‘Laphroaig pre-1980s distillation. They are just the best whiskies for my palate. I have many in my collection, distilled in the 1950s and 1960s. They are so complex and so good. All those Filippi [Fausto] imported bottles from the 1960s, Bonfanti from the 1970s, the Carlton imports for the US market from the late 1960s – they’re all stunning whiskies.
‘I love Ardbeg from the 1960s and 1970s, Brora from the early 1970s, Caol Ila from the 1960s, Bowmore from the 1950s and 1960s, some great Longmorn from the 1960s and 1970s, and some single malts from specific vintages, such as Jura from 1966, Glen Ord from 1962, Benriach 1976. They were unique in profile with a strong character. You can’t find anything like those whiskies today.’
Hidden treasure: A few of Dron’s Samaroli bottlings, including a 1967 Laphroaig and 1966 Bowmore

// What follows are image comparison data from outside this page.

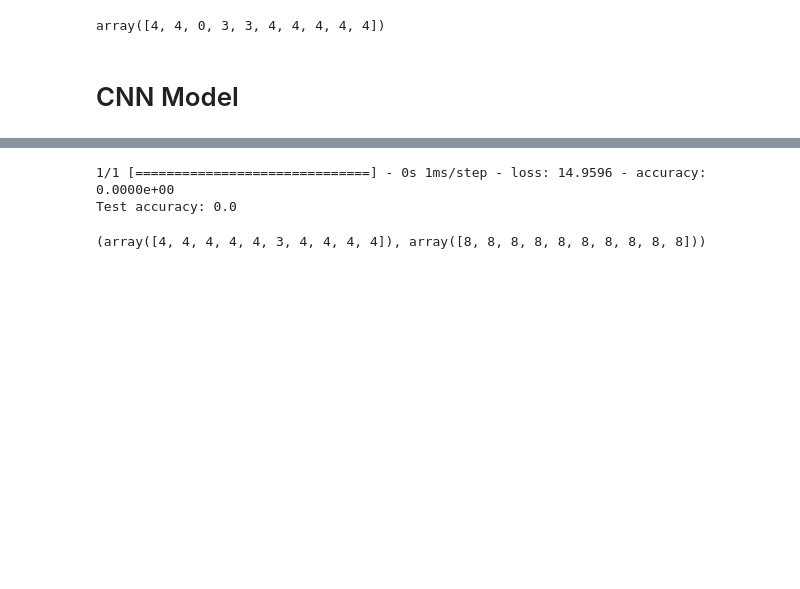
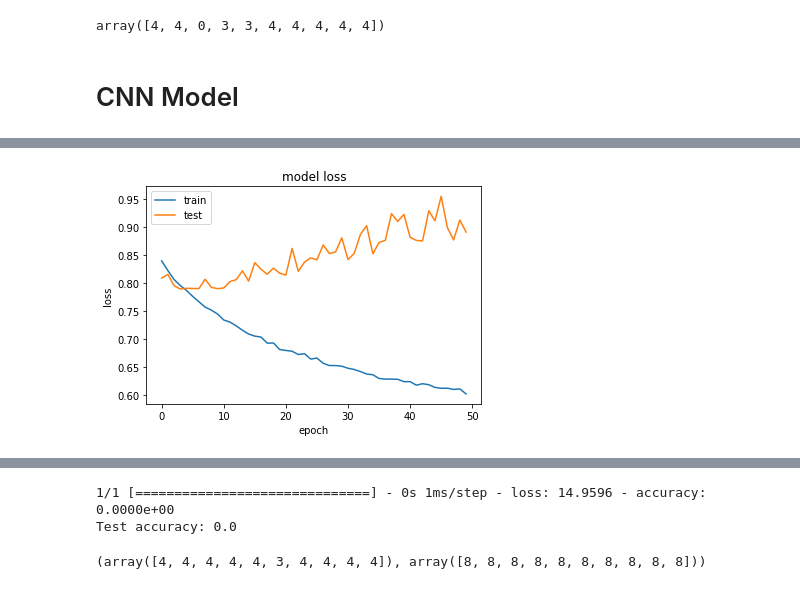
Before and after one commit to SwaksharDeb/Activity-recognition, a Jupyter notebook: HAR_CNN.ipynb, the cells around one changed output, grey strips where cells are left out. Cells and saved outputs as stored; diff of their text form; code cells hidden in the pictures; blank space fills up the shorter version.

```diff
--- a/HAR_CNN.ipynb
+++ b/HAR_CNN.ipynb
@@ -223 +563,9 @@ X_train, X_val, y_train, y_val = train_test_split(X_train, y_train, test_size =
+# %%
+nsamples, nx, ny = X_train.shape
+X_train = X_train.reshape((nsamples,nx*ny))
+# %%
+smote = SMOTE()
+X_train, y_train = smote.fit_sample(X_train ,y_train)
+# %%
+X_train = np.reshape(X_train,(-1, frame_size, 3))
 # %%
@@ -249,0 +598,7 @@ Counter(y_train), Counter(y_val)
+# %%
+from sklearn.model_selection import StratifiedShuffleSplit
+sss = StratifiedShuffleSplit(n_splits=5, test_size=0.1, random_state=0)
+for train_index, test_index in sss.split(X_train, y_train):
+     print("TRAIN:", train_index, "TEST:", test_index)
+     X_train, X_test = X_train[train_index], X_train[test_index]
+     y_train, y_test = y_train[train_index], y_train[test_index]
@@ -333,0 +697,11 @@ Epoch 50/50
+# %%
+# summarize history for loss
+plt.plot(history.history['loss'])
+plt.plot(history.history['val_loss'])
+plt.title('model loss')
+plt.ylabel('loss')
+plt.xlabel('epoch')
+plt.legend(['train', 'test'], loc='upper left')
+plt.show()
+# %% [output]
+[figure, added]
```
Also changed, not shown: parts of 77 cells of this notebook.
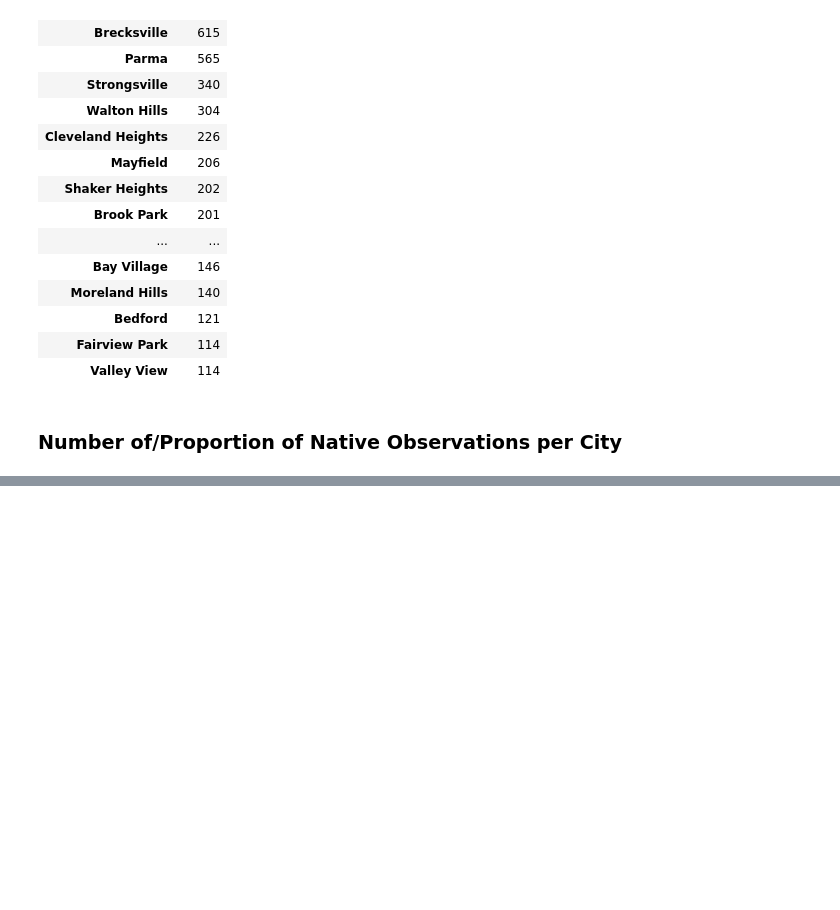
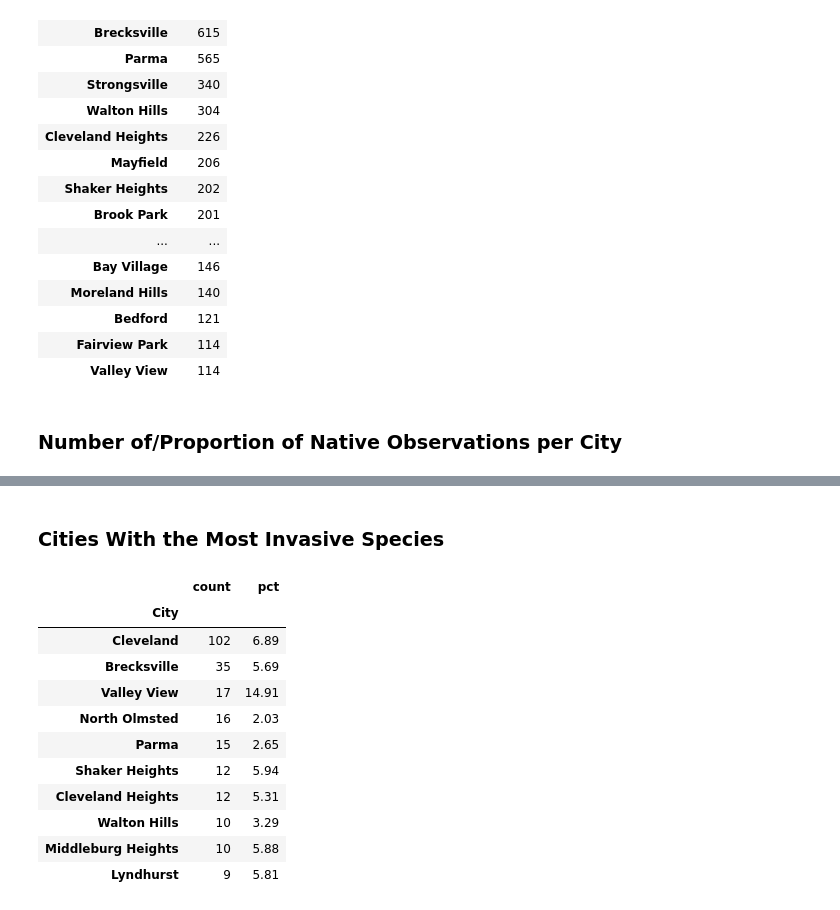
Before and after one commit to emartins90/PythonLearn, a Jupyter notebook: Plants/plants_analysis.ipynb, the cells around one changed output, grey strips where cells are left out. Cells and saved outputs as stored; diff of their text form; code cells hidden in the pictures; blank space fills up the shorter version.

```diff
--- a/Plants/plants_analysis.ipynb
+++ b/Plants/plants_analysis.ipynb
@@ -195,3 +195,23 @@ display(merged)
 | Independence | 24.0 | 14.0 | 38 | 36.84 |
 | Westlake | 54.0 | 24.0 | 78 | 30.77 |
 | Lakewood | 131.0 | 47.0 | 178 | 26.40 |
+# %% [markdown]
+### Cities With the Most Invasive Species
+# %%
+invasive_bycity =invasive_obs.groupby('City').size().sort_values(ascending=False).to_frame('count')
+invasive_bycity['pct'] = round((invasive_bycity['count'] / merged['Total']) * 100, 2)
+
+display(invasive_bycity.head(10))
+# %% [output]
+|  | count | pct |
+| City |  |  |
+| Cleveland | 102 | 6.89 |
+| Brecksville | 35 | 5.69 |
+| Valley View | 17 | 14.91 |
+| North Olmsted | 16 | 2.03 |
+| Parma | 15 | 2.65 |
+| Shaker Heights | 12 | 5.94 |
+| Cleveland Heights | 12 | 5.31 |
+| Walton Hills | 10 | 3.29 |
+| Middleburg Heights | 10 | 5.88 |
+| Lyndhurst | 9 | 5.81 |
```
Also changed, not shown: parts of 13 cells of this notebook, 1 other file.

What are the most prized bottles in your collection?
‘Port Ellen 12 Year Old bottled for the Queen’s visit [to the distillery] on 9 August 1980. The only Port Ellen officially bottled in 1967, the year of the reopening of the distillery. The only 1967 ever bottled, probably. A very rare Bruichladdich 1960 single cask, very dark Sherry, bottled in 1973, produced before the distillery changed its style to a non-peaty malt during that year. I also have a rare 1958 dumpy Cadenhead Bruichladdich. A vertical of Laphroaig 1963, 1964, 1968, 1971 and 1973 bottled by Berry Brothers. A vertical of 10 different Ardbeg 1967 dumpy Signatory Vintage bottlings, with three US versions included.’
What would be your 'holy grail' bottle to find?
‘A real Laphroaig bottled in the 19th century, probably.’
What are some of the greatest whiskies you’ve ever tasted?
‘Laphroaig 1967 and 1970 Samaroli; Ardbeg 1965 and Glen Ord 1962 Cadenhead White Label Mizuhashi for Japan; Glen Moray 1959 Duthies; Bowmore 8 Year Old Pear Shape; Glenfarclas 1955 Square Decanter; Port Ellen 1969 Celtic Label 64.7% abv; Highland Park 10 Year Old “St Magnus” Dumpy from the 1950s; Longmorn 1972 Gordon & MacPhail; Isle of Jura 1966 Samaroli.’
What about your favourite everyday drinking drams?
‘All those 1988, 1989, 1991 Irish whiskeys that you can find on the market. Regarding Scotch whisky, I would say young Caol Ila, 1992 Ardmore, some 1990s Clynelish, early 2000 Bowmore and some recent Littlemills.’
What has been the greatest whisky experience of your life so far?
‘I have two in mind: The Islay Odyssey in 2015. It was an amazing moment of friendship and we shared so many outstanding drams.
‘A whisky bar tour last December in Japan (where I go very often) with my fiancée Hitomi, who is Japanese. She helped me organise an amazing tour around Japan. We visited many cities, many bars and met great bartenders. My goal was to try mostly whiskies I hadn’t tasted before. I was lucky to find a lot of old and very rare beauties. I also had my birthday during that trip at the bar Cask Strength in Tokyo, and was surprised to see many Japanese whisky friends and bar owners. Some flew from Fukuoka to surprise me. That was a very touching moment.’
The Auld Alliance: The bar boasts more than 1,500 whiskies